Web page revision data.

· · · · · · ·

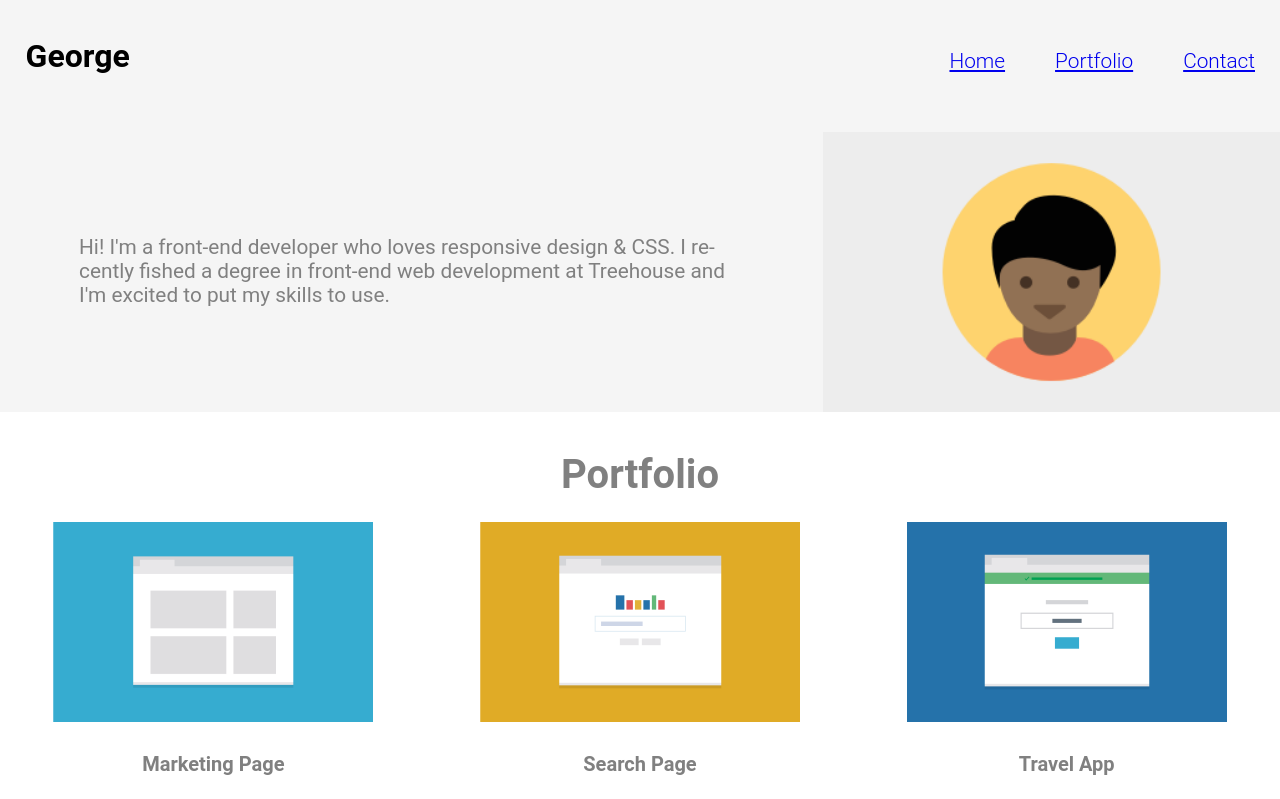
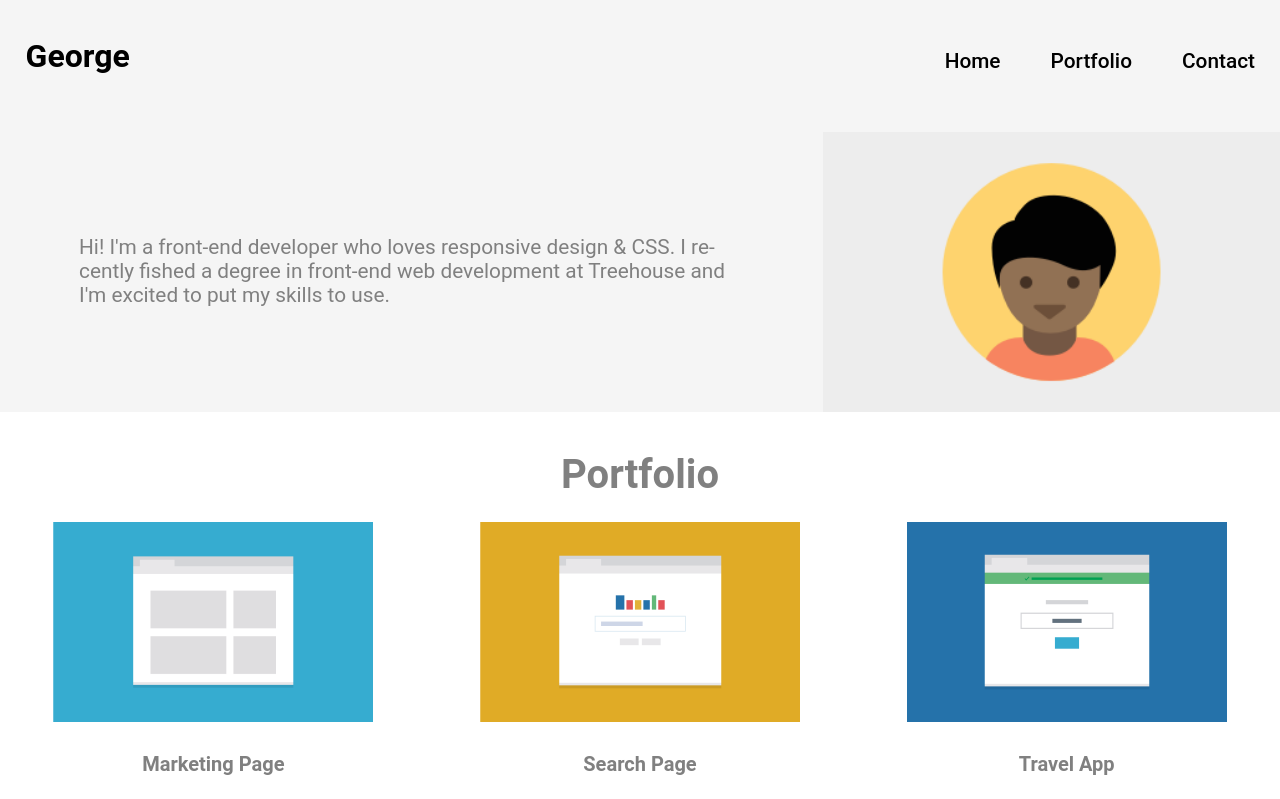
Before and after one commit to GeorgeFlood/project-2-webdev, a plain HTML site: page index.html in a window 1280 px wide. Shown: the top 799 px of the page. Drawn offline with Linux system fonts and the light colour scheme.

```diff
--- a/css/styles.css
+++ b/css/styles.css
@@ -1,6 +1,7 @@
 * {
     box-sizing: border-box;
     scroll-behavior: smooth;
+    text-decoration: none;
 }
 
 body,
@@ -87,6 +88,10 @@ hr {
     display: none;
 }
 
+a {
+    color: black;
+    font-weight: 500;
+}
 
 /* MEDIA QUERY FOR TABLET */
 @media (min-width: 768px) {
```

· · · · · · ·

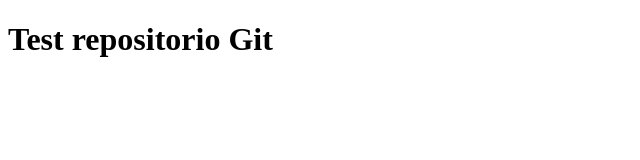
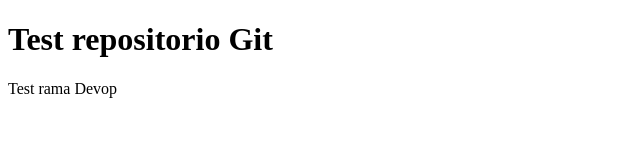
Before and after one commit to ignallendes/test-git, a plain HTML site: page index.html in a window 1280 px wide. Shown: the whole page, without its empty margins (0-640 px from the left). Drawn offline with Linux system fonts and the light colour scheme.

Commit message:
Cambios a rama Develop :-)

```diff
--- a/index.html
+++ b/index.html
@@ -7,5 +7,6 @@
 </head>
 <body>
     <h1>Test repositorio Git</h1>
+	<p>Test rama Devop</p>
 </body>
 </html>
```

· · · · · · ·

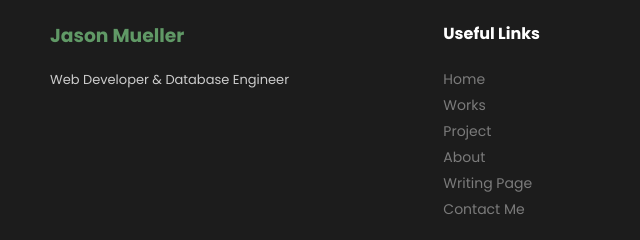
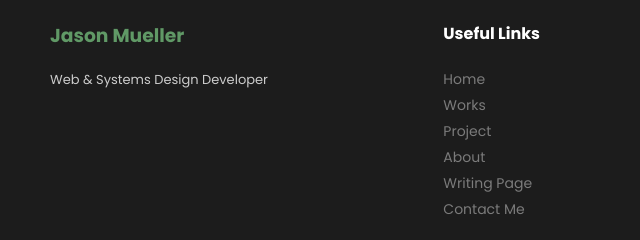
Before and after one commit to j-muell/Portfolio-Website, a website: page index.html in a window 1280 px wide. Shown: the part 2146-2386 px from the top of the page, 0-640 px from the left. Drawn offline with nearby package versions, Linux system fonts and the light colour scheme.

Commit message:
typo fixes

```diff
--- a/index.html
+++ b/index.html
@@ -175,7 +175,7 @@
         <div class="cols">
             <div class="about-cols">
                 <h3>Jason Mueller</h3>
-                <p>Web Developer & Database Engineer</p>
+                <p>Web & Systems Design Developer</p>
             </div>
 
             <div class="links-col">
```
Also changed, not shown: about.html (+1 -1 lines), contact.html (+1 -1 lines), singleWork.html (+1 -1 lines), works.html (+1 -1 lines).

· · · · · · ·

The answer must consist of every line above that holds the string "fonts", copied exactly.

Before and after one commit to GeorgeFlood/project-2-webdev, a plain HTML site: page index.html in a window 1280 px wide. Shown: the top 799 px of the page. Drawn offline with Linux system fonts and the light colour scheme.
Before and after one commit to ignallendes/test-git, a plain HTML site: page index.html in a window 1280 px wide. Shown: the whole page, without its empty margins (0-640 px from the left). Drawn offline with Linux system fonts and the light colour scheme.
Before and after one commit to j-muell/Portfolio-Website, a website: page index.html in a window 1280 px wide. Shown: the part 2146-2386 px from the top of the page, 0-640 px from the left. Drawn offline with nearby package versions, Linux system fonts and the light colour scheme.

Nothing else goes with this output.